Callaghan Innovation, New Zealand’s Innovation Agency, stressed the virtues of investing in research and development (R&D), highlighting the emergence of billion-dollar Kiwi companies in the last decade.
As reported, commitment to cutting-edge R&D is the common factor among the country’s biggest, newest and promising companies.
Throughout the OECD, the average business expenditure on R&D is about 2.4% of GDP.
Newly released figures from Statistics NZ have shown that Kiwi businesses spent more than NZ $2.1 billion on R&D last year, which showed an increase of more than half a billion dollars in just two years.
It is the biggest increase in a decade, and at this rate, puts the R&D spending on track to hit the Government’s 2% of GDP target within the next decade.
Whether big or small, the evidence suggests companies that prioritise investment in R&D reap the rewards.
Private returns for R&D are around 20% – 30%, much higher than the return on investment (ROI) on physical capital.
What is R&D?
R&D at its most basic level is the investigation on how to be more innovative.
This means applying the type of disruptive technologies such as machine learning, automation, cloud computing, big data, and the genetic revolution to the businesses.
Many businesses still look at R&D as something that they would love to do, but cannot afford to do so. But the truth is they cannot afford not to.
R&D for Survival
Businesses should think about the product innovations that would allow them to take things to the next level, in terms of value of the business and its export-earning potential.
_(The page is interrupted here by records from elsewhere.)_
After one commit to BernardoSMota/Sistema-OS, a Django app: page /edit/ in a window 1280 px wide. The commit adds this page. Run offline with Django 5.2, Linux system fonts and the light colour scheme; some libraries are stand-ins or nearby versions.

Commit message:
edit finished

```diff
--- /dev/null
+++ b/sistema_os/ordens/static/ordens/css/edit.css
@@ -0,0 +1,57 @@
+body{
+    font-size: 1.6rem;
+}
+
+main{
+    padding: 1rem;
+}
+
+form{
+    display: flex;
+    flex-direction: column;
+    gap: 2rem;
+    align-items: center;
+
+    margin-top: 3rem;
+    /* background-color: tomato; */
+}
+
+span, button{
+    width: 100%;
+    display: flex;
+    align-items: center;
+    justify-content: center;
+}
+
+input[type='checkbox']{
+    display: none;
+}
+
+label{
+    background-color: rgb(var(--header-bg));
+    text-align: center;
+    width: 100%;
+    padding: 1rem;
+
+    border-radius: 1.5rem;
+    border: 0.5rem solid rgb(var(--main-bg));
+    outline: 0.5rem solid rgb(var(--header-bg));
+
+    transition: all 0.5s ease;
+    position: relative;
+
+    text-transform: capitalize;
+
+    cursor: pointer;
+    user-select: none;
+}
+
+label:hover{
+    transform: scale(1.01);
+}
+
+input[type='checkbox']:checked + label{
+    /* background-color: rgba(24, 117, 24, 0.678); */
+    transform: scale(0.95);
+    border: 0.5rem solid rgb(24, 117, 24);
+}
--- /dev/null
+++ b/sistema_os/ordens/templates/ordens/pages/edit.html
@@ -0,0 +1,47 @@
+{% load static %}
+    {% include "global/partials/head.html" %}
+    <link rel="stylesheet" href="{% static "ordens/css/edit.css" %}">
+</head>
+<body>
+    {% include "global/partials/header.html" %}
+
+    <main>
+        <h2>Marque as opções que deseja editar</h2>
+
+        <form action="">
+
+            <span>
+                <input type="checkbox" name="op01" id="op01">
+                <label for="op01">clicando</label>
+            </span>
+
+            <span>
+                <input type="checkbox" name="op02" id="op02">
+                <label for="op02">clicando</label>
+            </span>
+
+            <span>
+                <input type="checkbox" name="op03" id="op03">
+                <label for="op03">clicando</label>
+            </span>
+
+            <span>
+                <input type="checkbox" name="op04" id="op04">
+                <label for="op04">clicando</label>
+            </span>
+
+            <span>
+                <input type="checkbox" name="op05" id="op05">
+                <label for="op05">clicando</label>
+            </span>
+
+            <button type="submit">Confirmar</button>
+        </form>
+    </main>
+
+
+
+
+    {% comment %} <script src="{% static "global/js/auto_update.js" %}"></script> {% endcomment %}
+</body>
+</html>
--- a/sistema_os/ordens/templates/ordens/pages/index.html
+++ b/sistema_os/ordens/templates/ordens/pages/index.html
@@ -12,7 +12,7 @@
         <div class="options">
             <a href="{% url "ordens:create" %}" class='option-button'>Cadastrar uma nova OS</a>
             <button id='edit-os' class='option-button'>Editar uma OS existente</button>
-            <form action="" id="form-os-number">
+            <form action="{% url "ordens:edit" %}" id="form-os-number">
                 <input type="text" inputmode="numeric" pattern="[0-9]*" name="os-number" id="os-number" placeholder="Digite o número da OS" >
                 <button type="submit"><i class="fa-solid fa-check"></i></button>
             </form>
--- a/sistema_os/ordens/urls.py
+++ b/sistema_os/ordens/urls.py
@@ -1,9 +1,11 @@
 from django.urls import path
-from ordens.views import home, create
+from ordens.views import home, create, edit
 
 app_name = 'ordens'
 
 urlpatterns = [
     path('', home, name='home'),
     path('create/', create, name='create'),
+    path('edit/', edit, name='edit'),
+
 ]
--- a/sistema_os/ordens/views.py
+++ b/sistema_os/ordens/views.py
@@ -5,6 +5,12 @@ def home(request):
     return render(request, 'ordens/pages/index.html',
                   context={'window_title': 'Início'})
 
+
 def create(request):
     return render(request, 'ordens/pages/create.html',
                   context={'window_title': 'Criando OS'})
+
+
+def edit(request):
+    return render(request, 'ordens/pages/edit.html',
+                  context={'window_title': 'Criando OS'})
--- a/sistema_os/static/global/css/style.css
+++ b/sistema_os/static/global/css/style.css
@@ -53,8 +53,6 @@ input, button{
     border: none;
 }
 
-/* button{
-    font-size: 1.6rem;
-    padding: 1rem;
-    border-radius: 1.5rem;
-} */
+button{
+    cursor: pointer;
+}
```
R&D is also critical in preparing for an increasingly uncertain future.
The country has an aging population that is growing old in a warming world, which faces monumental environmental challenges.
The core industries are being questioned by a new generation of consumers. And technology is changing so rapidly that there is a need to run faster in order to keep up.
Addressing these would require established businesses and start-ups to focus on solutions for global problems.
This can be done by harnessing the great science and research going on in the country to go after high-value international markets.
But despite investor enthusiasm for new, innovative companies, many of them still struggle to get all the funding they need.
This happens particularly as they reach their second phase of growth and seek to raise funding between NZ$ 2 million and NZ$ 20 million.
Latest data shows that many businesses have gotten the message.
R&D in the services industries has increased by 64%. Add to that the significant increase in spending in the ICT as well as in commercial and tourism services sectors.
There is still a lot of catching up to do, however, to match global competitors and own aspirations, especially in the primary and manufacturing sectors.
The Government is preparing to implement a 15% R&D tax credit, which will act as a further incentive for businesses to invest in the innovations that will drive their future growth.
Eligible businesses should now start preparing for the tax credit covering the 2019/2020 income year.
Within the next few months, a new initiative will be launched to help supercharge innovation in New Zealand.
Scale-Up NZ is a free online platform that will make it faster and easier for local people and organisations to find and connect with the people, capital and other help they need to innovate and grow, both here and offshore.
While the country does not yet match its peers internationally, the gap is starting to close.